Brownstein sticks to its focus on specialty groups when it comes to building the firm:We’re not keen on adding practice groups just to add revenue and we’re not keen on adding groups that don’t synergistically benefit the firm or our people,” managing partner Adam Agron tells us.We’ve added depth in the hot area of cyber and data security.”

 

We speak with Brownstein Hyatt’s managing partner Adam Agron



Chambers Associate: What’s been happening at the firm over the past year?

Adam Agron: There are a handful of things I’d like to mention but first I think it’s important to understand our overall strategy. We are a national boutique with a handful of practices that are complementary with one another. We’re not trying to be a full-service firm that is all things to all people. Rather, what we have done is to assemble a handful of practice areas that are specialized, complex and synergistic. The goal is to have a horizontal approach to practicing rather than vertical. It avoids us getting into commodity work and allows us to be at the higher end of the rate and sophistication spectrum. It also allows us to have our people work together in a team environment and collaborate, which is a cultural priority for us.

In the last year, we have continued to bring on specialty practice groups or identify specialties in the firm that are trending and are important to our clients. A great example is in our IP group. Three years ago, we added a patent group with a computing, electrical engineering and life sciences focus to the firm.

We’re not keen on adding practice groups just to add revenue and we’re not keen on adding groups that don’t synergistically benefit the firm or our people. We have to be strategic and targeted when we look at adding talent. For instance, we have a health care practice that spans corporate, litigation and regulatory work. It doesn't sit neatly on its own – that’s on purpose – but it combines well with our other disciplines.

CA: Which practices areas have been hot over the last year?

AA: We’ve added depth in the hot area of cyber and data security. We recently brought on a shareholder who focuses on security, privacy, breach planning and post-breach issues like handling regulatory issues, liability, litigation and public relations. We also have a defamation and crisis management team at the firm so we can help clients cradle to grave when it comes to data breaches and security. Cyber and data security is an area that’s exploding and we’re planning to continue to expand this practice group.

CA: Looking to the future, where will the firm be investing? Are there any particular offices you want to focus on or any plans to open new offices?
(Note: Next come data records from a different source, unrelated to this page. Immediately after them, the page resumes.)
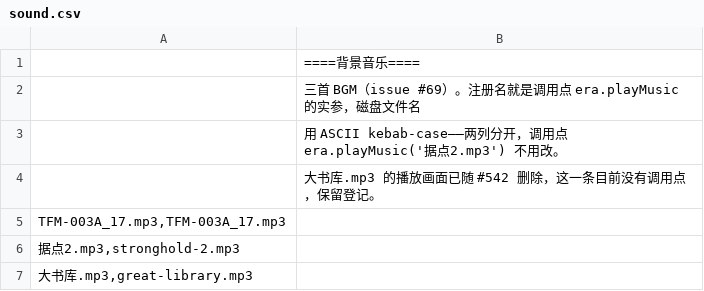
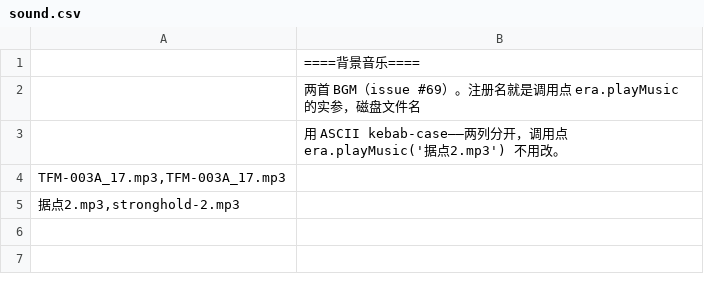
Before and after one commit to odradekk/maou_redux, a CSV file: res/sound/sound.csv, drawn as a sheet.

```diff
--- a/res/sound/sound.csv
+++ b/res/sound/sound.csv
@@ -1,7 +1,5 @@
 ;====背景音乐====
-; 三首 BGM（issue #69）。注册名就是调用点 era.playMusic 的实参，磁盘文件名
+; 两首 BGM（issue #69）。注册名就是调用点 era.playMusic 的实参，磁盘文件名
 ; 用 ASCII kebab-case——两列分开，调用点 era.playMusic('据点2.mp3') 不用改。
-; 大书库.mp3 的播放画面已随 #542 删除，这一条目前没有调用点，保留登记。
 TFM-003A_17.mp3,TFM-003A_17.mp3
 据点2.mp3,stronghold-2.mp3
-大书库.mp3,great-library.mp3
```
Also changed, not shown: 12 other files.
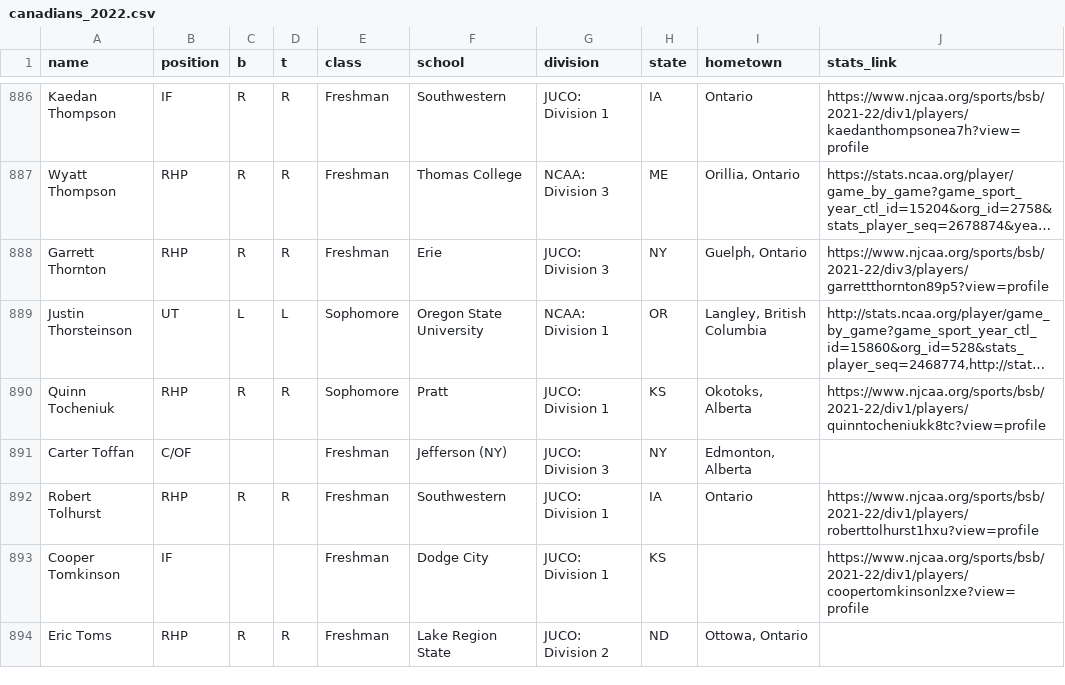
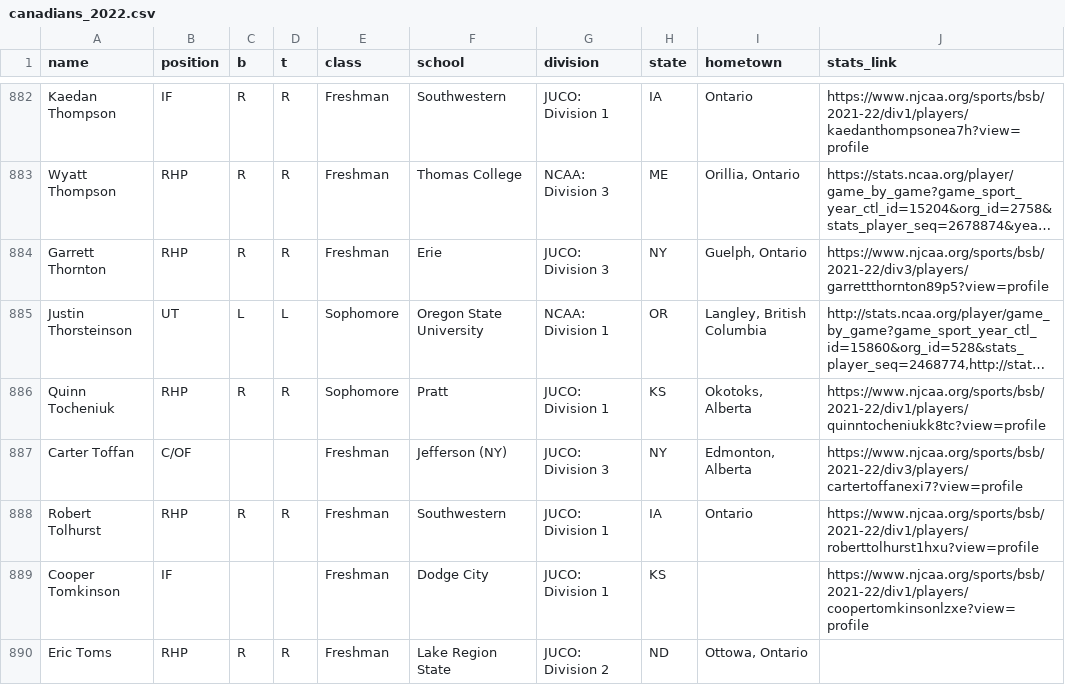
Before and after one commit to peteb206/canadians_in_college_baseball, a CSV file: canadians_2022.csv, drawn as a sheet; only a part is shown, gaps mark what is left out; long unchanged cells end in …; addresses are those after the commit; the diff covers the shown part only; the diff names each change by its address in the sheet, - before the commit and + after, or states it on an @@ line.

Commit message:
add non-NAIA stat links

```diff
--- a/canadians_2022.csv
+++ b/canadians_2022.csv
-J887 (stats_link): (empty)
+J887 (stats_link): https://www.njcaa.org/sports/bsb/2021-22/div3/players/cartertoffanexi7?view=profile
```
Also changed, not shown: 5 removed rows and 17 edited cells elsewhere in this file, 1 other file.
AA: We don’t have any plans to open new offices. We’re opportunistic, we don’t have a geographic strategy or goal; it’s more along the lines of what I mentioned above. For instance, two years ago we had a very small office in Reno but we came across an IP litigation boutique in Nevada. We had a large office in Las Vegas so we brought that boutique on board as we saw an opportunity to build out our IP litigation capabilities. We’d invested in trademark and patent and the third leg of the stool was IP litigation. The group we found happened to do a lot of work for entertainment and gaming companies – two existing areas of strength for the firm – and IP litigation related to that. We had a strong gaming and entertainment group in Vegas doing corporate, licensing and real estate work but not so much IP litigation.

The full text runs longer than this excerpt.